- Residents feeling emotionally mistreated by staffers who do not know their unique personalities.
- Staff’s inability to properly learn the systems needed for care.
Without dedicated staff members, the quality of care in nursing homes decreases.
Understaffing Lack of Properly Trained Staff
Inadequately trained staff contributes to cases of nursing home abuse and neglect, according to the National Institutes of Health (NIH). As opposed to malicious intent, many of these circumstances simply occur because the staff did not quite know what they were doing. These cases place blame on the nursing home itself, as nursing homes have a legal requirement to uphold nursing home staffing standards and make sure their staff receive adequate training to provide the care nursing home residents need.
As many residents of nursing homes cannot properly care for themselves, this makes it even more important that staffing and quality of care in nursing homes be held to a high standard. Whether they need a strict medicinal regiment to keep them in proper health, proper psychological care, or even something as simple as making sure they eat regularly, discrepancies in care can cause serious ill-effects to the residents when there is a lack of properly trained staff.

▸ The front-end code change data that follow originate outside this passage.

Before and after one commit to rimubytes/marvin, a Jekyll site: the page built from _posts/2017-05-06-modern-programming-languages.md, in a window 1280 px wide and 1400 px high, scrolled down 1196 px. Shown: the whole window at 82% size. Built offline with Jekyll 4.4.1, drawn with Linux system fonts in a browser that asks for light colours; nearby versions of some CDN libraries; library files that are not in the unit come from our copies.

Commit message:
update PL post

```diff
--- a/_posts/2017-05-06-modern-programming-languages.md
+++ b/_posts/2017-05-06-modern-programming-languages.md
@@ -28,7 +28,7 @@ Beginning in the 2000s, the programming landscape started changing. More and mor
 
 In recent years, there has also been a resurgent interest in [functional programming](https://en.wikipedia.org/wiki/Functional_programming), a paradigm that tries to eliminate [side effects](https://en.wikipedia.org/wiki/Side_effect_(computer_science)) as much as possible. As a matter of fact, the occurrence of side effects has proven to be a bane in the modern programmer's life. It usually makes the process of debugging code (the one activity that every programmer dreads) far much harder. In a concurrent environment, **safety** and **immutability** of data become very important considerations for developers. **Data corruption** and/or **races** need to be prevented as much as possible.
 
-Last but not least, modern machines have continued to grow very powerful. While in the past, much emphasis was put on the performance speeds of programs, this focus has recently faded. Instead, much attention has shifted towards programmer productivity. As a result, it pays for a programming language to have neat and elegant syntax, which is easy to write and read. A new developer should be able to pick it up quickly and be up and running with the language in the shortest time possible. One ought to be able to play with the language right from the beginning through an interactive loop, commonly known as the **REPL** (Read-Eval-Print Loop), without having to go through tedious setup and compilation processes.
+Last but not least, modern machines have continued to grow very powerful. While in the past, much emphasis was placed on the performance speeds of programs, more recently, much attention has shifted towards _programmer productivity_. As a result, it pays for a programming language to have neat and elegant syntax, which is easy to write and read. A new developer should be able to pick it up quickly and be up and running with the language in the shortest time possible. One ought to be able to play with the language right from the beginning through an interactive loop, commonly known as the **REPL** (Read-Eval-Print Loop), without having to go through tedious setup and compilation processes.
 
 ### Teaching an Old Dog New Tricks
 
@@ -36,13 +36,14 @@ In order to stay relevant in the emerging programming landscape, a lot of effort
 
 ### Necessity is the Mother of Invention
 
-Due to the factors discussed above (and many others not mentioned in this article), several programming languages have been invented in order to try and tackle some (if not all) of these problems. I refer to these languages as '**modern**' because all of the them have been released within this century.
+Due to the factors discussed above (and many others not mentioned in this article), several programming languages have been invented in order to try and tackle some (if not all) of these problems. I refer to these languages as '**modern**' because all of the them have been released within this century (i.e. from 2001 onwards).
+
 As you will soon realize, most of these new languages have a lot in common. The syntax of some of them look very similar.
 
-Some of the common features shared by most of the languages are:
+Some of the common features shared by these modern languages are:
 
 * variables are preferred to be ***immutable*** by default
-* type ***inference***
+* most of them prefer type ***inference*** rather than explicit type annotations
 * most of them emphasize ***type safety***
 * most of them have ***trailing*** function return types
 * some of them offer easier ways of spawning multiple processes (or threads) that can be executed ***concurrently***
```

When a nursing home fails to properly train its staff, it robs these citizens of their basic rights. They deserve better. Unfortunately, improperly trained staff represents an issue that comes up frequently in legal cases brought against nursing homes, playing a major role in instances of negligence and abuse.
Improperly Trained Staff in Nursing Homes Create Room for Errors
Care facilities can avoid issues if they do their due diligence by exercising background checks and implementing proper training programs. With better guidance and industry knowledge, the residents may enjoy safety and comfort in a nursing home. Instead, negligence from inexperienced staff can bring residents physical and mental anguish.
improperly trained employees can create the possibility for plenty of accidents and issues to residents who are already vulnerable to a multitude of injuries. Generally, these types of negligent acts may include:
- Improperly delivered medications, including brands, dosages, and ingestion methods, which the resident may depend on to continue their way of life.
- Improper feeding, such as when caregivers fail to provide residents food or liquid at the proper time to match their unique medicinal needs.
- Malnutrition from neglectful employees.
- Injuries sustained by residents without proper supervision.
- The spread of diseases, invasive species (such as mites), and bacteria due to improper sanitation and cleanliness.
- Emotional disturbances.
- Issues involving mental illnesses or disorders of the brain, such as dementia, which can result in injury, loss of passions, and death in some cases.
- Severe injury resulting from falls.
The sole responsibility of the staff revolves around providing a quality of care that allows for the safety and comfort of the patient. Yet, with ongoing issues that plague nursing homes like the need for higher minimum staffing standards, a lack of proper training programs, insufficient background checks, and overall negligence from the staff, patients remain susceptible to harm. When this happens, family members may hold the nursing facilities accountable for the lack of properly trained staff.
Getting Legal Help for a Claim Against a Nursing Home
If your loved one sustained harm while a resident at a nursing home, you may want to talk with a lawyer about whether understaffing was a cause or a contributing factor. The nursing home will likely have insurers and a defense team on its side. You do not want to handle this alone. A nursing home lawyer can fight on your behalf. We handle cases across the United States.
You will not need to pay upfront legal fees. We handle these cases on a contingent-fee basis. This means you pay us nothing unless and until we win your case.
Do not let the nursing home that abused your loved one go unpunished. Call Pintas & Mullins Law Firm today at (800) 842-6336 for a free case evaluation. You should not have to pay medical bills and handle other losses due to preventable harm caused by understaffing at a nursing home.